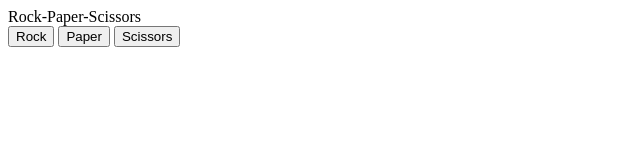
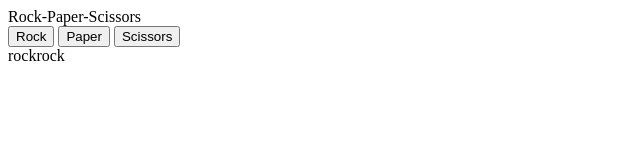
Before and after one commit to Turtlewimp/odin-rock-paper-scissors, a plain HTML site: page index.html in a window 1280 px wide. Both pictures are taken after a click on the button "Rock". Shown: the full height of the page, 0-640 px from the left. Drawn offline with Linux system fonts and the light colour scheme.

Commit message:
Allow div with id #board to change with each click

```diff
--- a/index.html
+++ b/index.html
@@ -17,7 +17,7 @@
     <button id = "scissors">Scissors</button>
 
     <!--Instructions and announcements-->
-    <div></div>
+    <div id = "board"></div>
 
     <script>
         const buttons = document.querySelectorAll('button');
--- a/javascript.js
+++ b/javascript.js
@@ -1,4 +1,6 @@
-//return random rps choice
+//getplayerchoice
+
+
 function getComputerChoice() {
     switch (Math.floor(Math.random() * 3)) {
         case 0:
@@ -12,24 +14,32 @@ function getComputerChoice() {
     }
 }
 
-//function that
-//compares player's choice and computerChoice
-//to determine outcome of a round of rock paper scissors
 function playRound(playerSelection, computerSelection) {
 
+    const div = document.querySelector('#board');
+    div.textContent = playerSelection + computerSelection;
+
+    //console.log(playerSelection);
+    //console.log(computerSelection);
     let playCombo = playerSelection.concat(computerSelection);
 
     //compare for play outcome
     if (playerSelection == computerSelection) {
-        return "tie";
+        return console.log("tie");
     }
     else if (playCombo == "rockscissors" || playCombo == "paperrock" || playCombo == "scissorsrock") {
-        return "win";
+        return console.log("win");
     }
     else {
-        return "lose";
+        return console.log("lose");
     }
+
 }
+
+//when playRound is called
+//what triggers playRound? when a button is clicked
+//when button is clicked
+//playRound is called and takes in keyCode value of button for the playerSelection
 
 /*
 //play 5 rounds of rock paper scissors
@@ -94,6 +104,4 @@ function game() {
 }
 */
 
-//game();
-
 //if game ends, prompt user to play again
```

···

## What the exercise asks
If a line above holds the string "else", copy it out.

## Problem solution
     else if (playCombo == "rockscissors" || playCombo == "paperrock" || playCombo == "scissorsrock") {
     else {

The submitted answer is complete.